Die Welle opens inside a car careening around corners while the driver belts along to a cover of The Ramones’ Rock and Roll High School. Mr. Wenger (Jürgen Vogel) is at the wheel. He’s on his way to school where he’s teaching a segment on autocracy. Wenger is a dynamic teacher but he’s disappointed because he preferred to teach anarchy. Wenger begins a discussion on dictatorships. When Nazi Germany comes up, the students make a collective eye-roll. Being Germans, they are exhausted on discussing the topic because it would “never happen again.” Couldn’t it though? Wenger counters and thus it begins.

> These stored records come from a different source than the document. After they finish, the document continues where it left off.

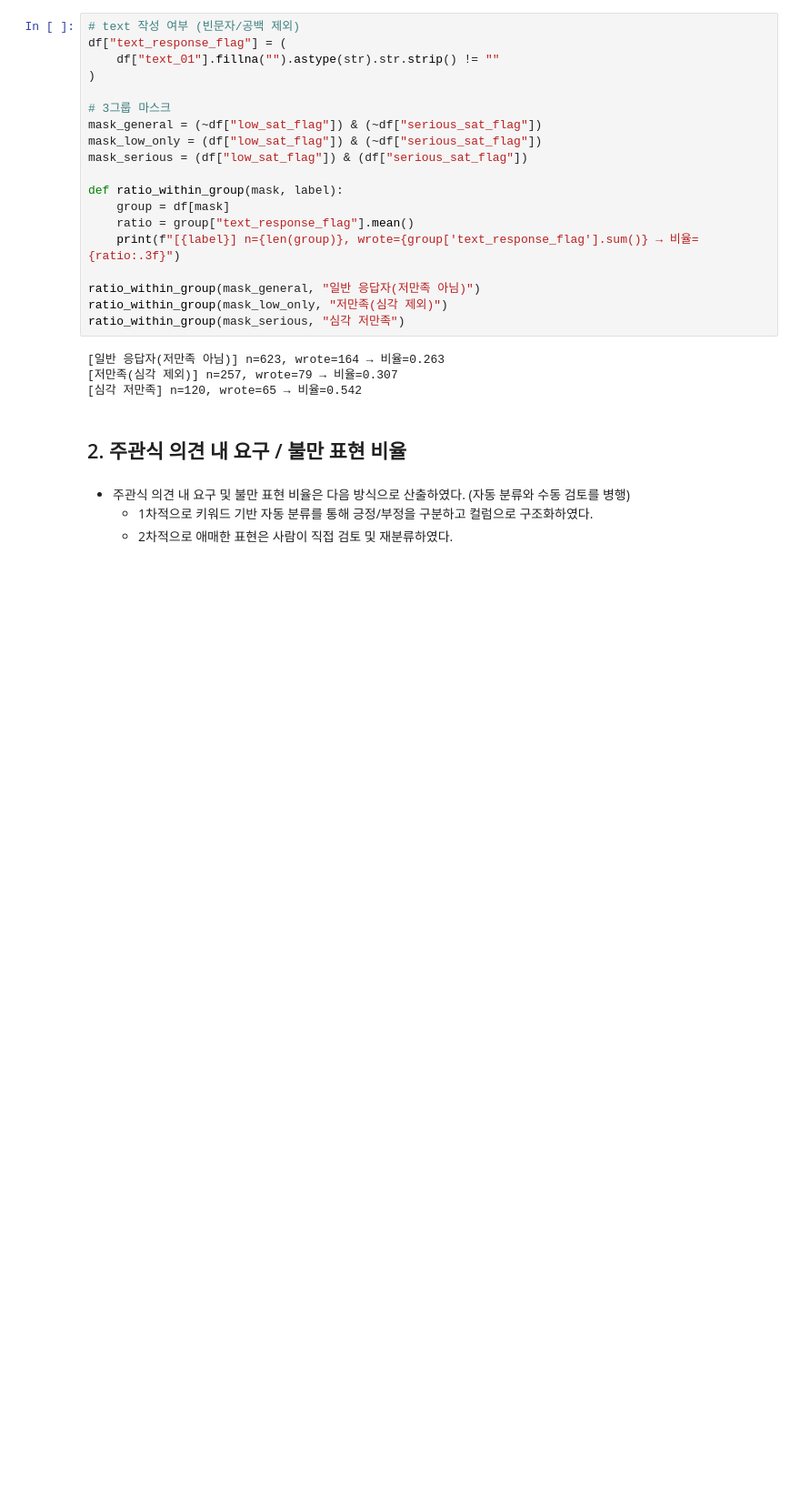
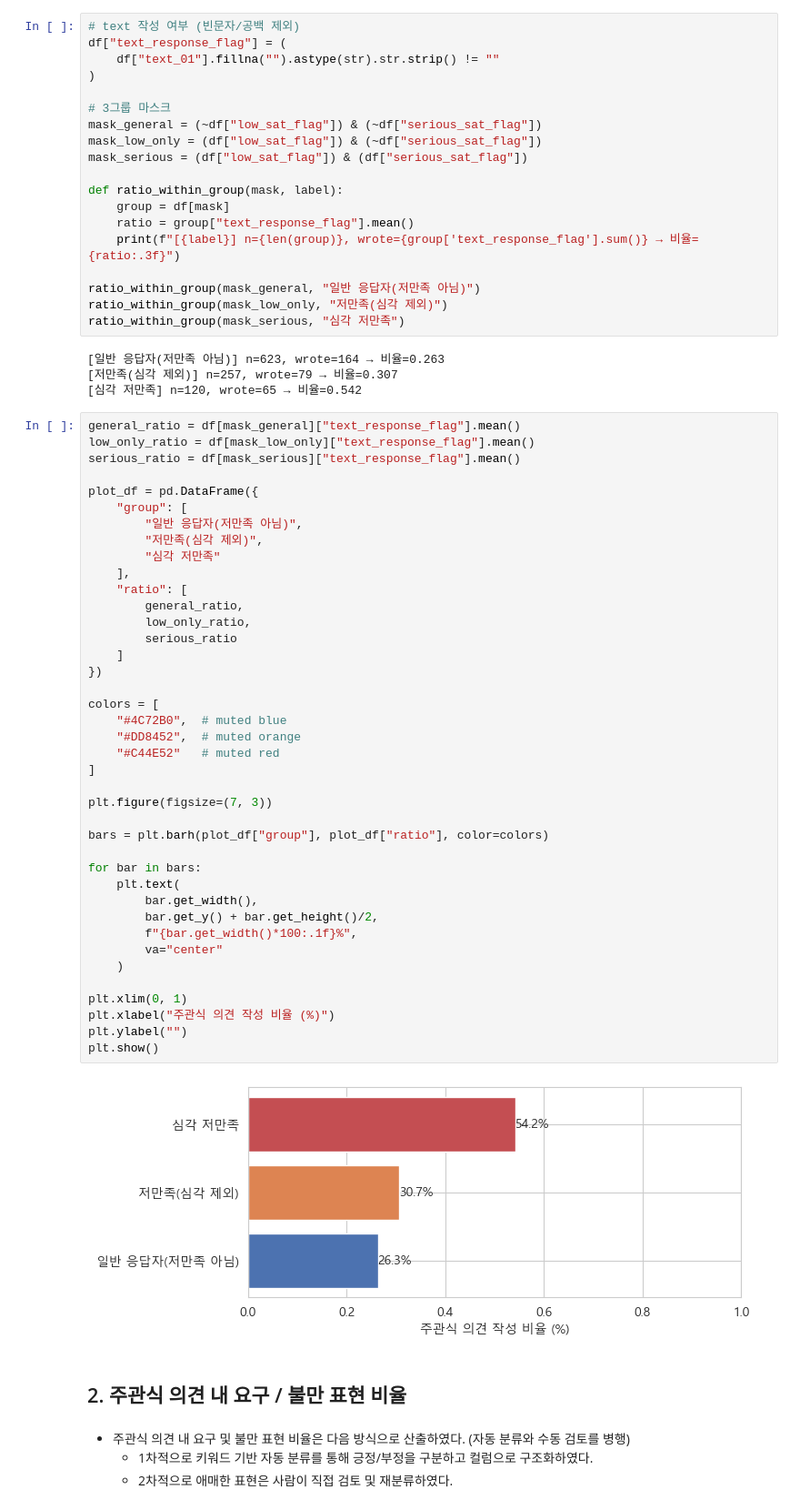
Before and after one commit to devellybutton/Education-Data-Analysis, a Jupyter notebook: 01-training-center-survey-analysis/notebooks/04_hypothesis_03.ipynb, the cells around one changed output. Shown at 91% size. Cells and saved outputs as stored; diff of their text form; blank space fills up the shorter version.

```diff
--- a/01-training-center-survey-analysis/notebooks/04_hypothesis_03.ipynb
+++ b/01-training-center-survey-analysis/notebooks/04_hypothesis_03.ipynb
@@ -62,6 +62,48 @@ ratio_within_group(mask_serious, "심각 저만족")
 [일반 응답자(저만족 아님)] n=623, wrote=164 → 비율=0.263
 [저만족(심각 제외)] n=257, wrote=79 → 비율=0.307
 [심각 저만족] n=120, wrote=65 → 비율=0.542
+# %%
+general_ratio = df[mask_general]["text_response_flag"].mean()
+low_only_ratio = df[mask_low_only]["text_response_flag"].mean()
+serious_ratio = df[mask_serious]["text_response_flag"].mean()
+
+plot_df = pd.DataFrame({
+    "group": [
+        "일반 응답자(저만족 아님)",
+        "저만족(심각 제외)",
+        "심각 저만족"
+    ],
+    "ratio": [
+        general_ratio,
+        low_only_ratio,
+        serious_ratio
+    ]
+})
+
+colors = [
+    "#4C72B0",  # muted blue
+    "#DD8452",  # muted orange
+    "#C44E52"   # muted red
+]
+
+plt.figure(figsize=(7, 3))
+
+bars = plt.barh(plot_df["group"], plot_df["ratio"], color=colors)
+
+for bar in bars:
+    plt.text(
+        bar.get_width(),
+        bar.get_y() + bar.get_height()/2,
+        f"{bar.get_width()*100:.1f}%",
+        va="center"
+    )
+
+plt.xlim(0, 1)
+plt.xlabel("주관식 의견 작성 비율 (%)")
+plt.ylabel("")
+plt.show()
+# %% [output]
+[figure, added]
 # %% [markdown]
 ## 2. 주관식 의견 내 요구 / 불만 표현 비율
 # %% [markdown]
```
Also changed, not shown: 2 other files.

The class discusses the attributes required for a dictatorship: uniforms, a code of conduct, discipline. The students begin wearing white shirts, they exclude those who dissent. The usual traits that help students excel, such as smarts and the ability to verbalize a point are ignored. Following the code is most important. And, what starts happening? A logo and a hand gesture are created. New members can join at the invitation of current members. They name their movement, The Wave. They graffiti. They use body guards. They tattle on dissenters. Students are dropping other classes to attend this one. In one week, the students have gone from being ambivalent to cult-like reverence for Wenger, who is drinking his own Kool-Aid. Sounds familiar? This is Hitler and Third Reich fodder. The sense of belonging and conformity appeal to most, except a few who are squashed. All in less than one week in Wenger’s class.
Within this week, the majority of the class is aggressively crossing lines with an anything-for-the cause attitude. One student takes things to the extreme with a gun and, while seeming plausible, it comes off as forced.
The movie was inspired by true events that happened in the Palo Alto classroom of history teacher Ron Jones in the late 1960s. He said the experiment results scared him deeply because of how fast and easily the students fell into the conformity when just days earlier they guffawed as they argued that history couldn’t repeat itself.
Director: Dennis Gansel
Genre: Drama that plays like a thriller
Run time: 107 minutes